The set was full of fan favorites from the 4AD era, including a hefty dose of songs from All Hail West Texas and his latter-day masterpiece The Sunset Tree. Most tunes took on at least slightly new arrangements with Darnielle emphasizing different words or adding new instruments, but this never stopped the crowd from murmuring along. During the solo portion of the set, he dedicated two songs to the memory of deceased friends, including the quietly stunning “Steal Smoked Fish” from Transcendental Youth‘s bonus EP.

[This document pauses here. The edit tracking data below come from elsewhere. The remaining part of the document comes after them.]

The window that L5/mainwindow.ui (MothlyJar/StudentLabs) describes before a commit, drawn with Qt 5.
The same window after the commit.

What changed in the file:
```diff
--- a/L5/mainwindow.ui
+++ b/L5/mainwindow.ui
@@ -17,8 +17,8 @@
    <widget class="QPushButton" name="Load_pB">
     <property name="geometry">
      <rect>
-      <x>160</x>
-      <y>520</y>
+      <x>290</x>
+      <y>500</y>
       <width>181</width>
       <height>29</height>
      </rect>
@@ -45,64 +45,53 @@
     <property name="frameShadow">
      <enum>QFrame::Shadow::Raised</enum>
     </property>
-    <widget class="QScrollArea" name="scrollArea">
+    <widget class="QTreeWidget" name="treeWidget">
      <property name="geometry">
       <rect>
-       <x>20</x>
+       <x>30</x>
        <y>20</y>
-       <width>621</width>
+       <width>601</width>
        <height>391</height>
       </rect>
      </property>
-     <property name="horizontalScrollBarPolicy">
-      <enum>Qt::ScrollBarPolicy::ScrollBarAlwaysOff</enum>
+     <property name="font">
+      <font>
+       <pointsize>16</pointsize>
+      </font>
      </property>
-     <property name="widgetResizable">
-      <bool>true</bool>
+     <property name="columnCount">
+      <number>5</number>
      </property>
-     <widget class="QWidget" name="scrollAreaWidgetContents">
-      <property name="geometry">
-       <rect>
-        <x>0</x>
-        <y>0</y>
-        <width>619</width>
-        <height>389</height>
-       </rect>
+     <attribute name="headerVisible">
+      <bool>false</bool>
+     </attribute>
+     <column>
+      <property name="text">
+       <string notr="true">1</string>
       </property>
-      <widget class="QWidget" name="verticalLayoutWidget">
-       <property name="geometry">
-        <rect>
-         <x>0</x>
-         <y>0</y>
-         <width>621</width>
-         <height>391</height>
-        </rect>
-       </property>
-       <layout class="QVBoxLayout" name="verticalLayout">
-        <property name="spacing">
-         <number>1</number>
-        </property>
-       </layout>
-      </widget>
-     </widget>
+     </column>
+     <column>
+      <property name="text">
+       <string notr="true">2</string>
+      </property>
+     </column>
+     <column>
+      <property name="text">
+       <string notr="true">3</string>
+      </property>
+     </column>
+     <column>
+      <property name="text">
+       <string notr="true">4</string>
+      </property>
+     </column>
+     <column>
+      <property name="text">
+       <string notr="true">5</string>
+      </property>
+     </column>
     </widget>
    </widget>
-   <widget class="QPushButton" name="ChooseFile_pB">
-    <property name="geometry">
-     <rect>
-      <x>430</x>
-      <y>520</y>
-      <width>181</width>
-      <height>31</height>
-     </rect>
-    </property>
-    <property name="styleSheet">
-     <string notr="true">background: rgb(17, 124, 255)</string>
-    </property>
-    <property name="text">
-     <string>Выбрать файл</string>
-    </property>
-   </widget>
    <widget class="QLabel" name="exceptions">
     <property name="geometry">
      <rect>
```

As always, Darnielle’s not-so-secret-weapon were the Mountain Goats themselves, who just keep getting stronger as a band. Peter Hughes and Jon Wurster are an ace rhythm section, capable of bashing it out one minute and sounding downright orchestral the next. Darnielle even announced at one point that “Peter has indicated that he feels like slinking and slink he shall” before launching into a stellar version “Lakeside View Apartments”. The band proved that the songs off the new record (the band’s strongest since The Sunset Tree) can hold their own next to classics like “Jenny”, “Up With The Wolves”, or “The Mess Inside”. White’s horn section even came out for the final few songs, ensuring that “Cry For Judas” lost none of its punch onstage. Closing his main set with “This Year”, Darnielle invited White’s bandmates onstage, all of whom obliged by lending horns, noisemakers, and handclaps to the band’s stomp. The audience, which had been singing along quietly all night, let loose with the full throats, at times drowning out Darnielle. It was the kind of sing-along that feels so communal, it sends a giddy chill up your spine.

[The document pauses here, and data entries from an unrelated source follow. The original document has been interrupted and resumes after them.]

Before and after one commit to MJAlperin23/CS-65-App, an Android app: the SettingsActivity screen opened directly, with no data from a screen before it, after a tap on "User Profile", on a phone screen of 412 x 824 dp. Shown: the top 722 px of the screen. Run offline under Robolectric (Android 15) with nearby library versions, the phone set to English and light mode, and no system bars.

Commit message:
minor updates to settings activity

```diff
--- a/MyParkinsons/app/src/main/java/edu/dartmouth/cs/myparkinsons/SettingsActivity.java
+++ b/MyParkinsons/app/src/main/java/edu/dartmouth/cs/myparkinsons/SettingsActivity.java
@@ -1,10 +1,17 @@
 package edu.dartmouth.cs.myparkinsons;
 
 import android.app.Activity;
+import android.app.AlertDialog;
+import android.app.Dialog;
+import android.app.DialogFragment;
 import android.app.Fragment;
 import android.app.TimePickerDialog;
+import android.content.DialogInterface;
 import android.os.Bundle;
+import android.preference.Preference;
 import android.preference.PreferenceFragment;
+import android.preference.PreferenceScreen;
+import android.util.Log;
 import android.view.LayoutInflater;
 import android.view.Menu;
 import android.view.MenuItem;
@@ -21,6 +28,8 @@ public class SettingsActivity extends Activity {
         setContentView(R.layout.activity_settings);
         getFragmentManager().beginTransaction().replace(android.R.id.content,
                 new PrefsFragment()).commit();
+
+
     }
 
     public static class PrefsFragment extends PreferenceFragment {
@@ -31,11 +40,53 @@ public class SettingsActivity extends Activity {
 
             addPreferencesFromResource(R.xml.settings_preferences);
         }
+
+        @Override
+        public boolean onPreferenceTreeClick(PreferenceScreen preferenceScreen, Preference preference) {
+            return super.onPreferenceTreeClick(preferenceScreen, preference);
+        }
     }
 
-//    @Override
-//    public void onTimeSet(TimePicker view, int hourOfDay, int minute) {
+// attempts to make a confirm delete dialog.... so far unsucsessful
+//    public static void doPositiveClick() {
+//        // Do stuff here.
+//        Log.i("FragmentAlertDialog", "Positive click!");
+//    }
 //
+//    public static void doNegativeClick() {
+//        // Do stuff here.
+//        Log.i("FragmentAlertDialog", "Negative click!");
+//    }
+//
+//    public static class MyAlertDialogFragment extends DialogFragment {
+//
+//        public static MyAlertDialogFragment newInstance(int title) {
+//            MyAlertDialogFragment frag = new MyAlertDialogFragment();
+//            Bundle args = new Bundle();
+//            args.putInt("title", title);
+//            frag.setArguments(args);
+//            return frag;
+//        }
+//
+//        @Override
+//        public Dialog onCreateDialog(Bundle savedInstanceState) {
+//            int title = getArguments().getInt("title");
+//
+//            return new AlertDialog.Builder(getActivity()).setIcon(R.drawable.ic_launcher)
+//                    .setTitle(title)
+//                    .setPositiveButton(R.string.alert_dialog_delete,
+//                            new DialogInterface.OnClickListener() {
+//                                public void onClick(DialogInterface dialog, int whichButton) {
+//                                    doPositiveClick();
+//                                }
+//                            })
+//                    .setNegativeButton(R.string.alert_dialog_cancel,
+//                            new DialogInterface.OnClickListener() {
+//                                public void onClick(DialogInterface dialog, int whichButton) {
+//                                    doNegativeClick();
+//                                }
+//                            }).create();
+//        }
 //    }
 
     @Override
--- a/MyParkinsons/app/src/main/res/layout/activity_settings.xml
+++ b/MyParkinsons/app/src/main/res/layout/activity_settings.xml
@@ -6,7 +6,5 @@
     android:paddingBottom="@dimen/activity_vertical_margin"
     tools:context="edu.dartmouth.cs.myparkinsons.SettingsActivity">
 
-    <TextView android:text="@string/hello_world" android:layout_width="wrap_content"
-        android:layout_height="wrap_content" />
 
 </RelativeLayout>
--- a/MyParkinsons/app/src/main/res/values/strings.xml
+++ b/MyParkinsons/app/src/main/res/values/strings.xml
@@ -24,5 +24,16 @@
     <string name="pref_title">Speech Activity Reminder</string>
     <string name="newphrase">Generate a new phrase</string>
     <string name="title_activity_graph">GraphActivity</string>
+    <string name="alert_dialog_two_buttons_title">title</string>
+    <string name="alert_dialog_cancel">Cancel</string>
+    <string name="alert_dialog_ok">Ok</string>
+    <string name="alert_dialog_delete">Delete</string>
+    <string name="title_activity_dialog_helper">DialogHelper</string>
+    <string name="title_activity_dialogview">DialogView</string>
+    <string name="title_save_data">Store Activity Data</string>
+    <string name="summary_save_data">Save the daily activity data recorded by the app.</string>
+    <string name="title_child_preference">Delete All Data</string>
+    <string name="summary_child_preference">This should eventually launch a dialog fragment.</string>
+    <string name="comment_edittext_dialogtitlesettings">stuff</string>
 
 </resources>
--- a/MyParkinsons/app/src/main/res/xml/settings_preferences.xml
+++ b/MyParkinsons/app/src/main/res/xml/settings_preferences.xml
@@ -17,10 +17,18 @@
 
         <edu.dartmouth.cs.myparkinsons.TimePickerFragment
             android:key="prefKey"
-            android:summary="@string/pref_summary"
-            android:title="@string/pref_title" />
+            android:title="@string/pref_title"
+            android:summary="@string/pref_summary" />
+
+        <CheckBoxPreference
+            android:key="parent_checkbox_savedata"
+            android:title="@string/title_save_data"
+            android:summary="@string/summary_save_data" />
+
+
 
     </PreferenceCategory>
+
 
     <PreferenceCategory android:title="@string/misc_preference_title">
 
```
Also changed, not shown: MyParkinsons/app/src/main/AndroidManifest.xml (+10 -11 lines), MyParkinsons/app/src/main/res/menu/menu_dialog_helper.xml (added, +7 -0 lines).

After returning to the stage to play “Transcendental Youth”, Darnielle was coaxed happily back out again for a second encore. He started by recalling a story he’d shared earlier in the evening detailing how the headphones mentioned in “Hast Thou Considered The Tetrapod?” ended up in the hands of comic book illustrator Matt Fraction. He shared that Fraction recently created two characters, Cyrus and Jeff, based on a Mountain Goats song. As he talked about his desire to share the joy and amazement of that news with his younger self, it was impossible not be affected by sincerity of Darnielle’s joy. This speech lead directly into a hard-charging, piano-driven version of “The Best Ever Death Metal Band Out Of Denton”. It was one last sing-along and the crowd couldn’t have been happier, chanting words of defiance and transcendence in the face of crushing defeat. I couldn’t think of a more appropriate catharsis than a group of strangers getting together at Halloween to scream “Hail Satan, tonight!”
“Feast when you can / And dream when there’s nothing to feast on,” Darnielle sang at one point. Tonight, as Chicago danced behind face paint and masks, the Mountain Goats gathered together dreamers to share a feast.
Love, Love, Love
Up With The Wolves
Amy aka Spent Gladiator 1
The Mess Inside
Source Decay (Solo)
Steal Smoked Fish (Solo)
Shadow Song (Solo)
Ezekiel 7 And The Permanent Efficacy Of Grace (Solo)
Lakeside View Apartments
In Memory Of Satan
Cry For Judas
First Few Desperate Hours
Hast Thou Considered The Tetrapod?
Spent Gladiator 2
The Best Ever Death Metal Band Out Of Denton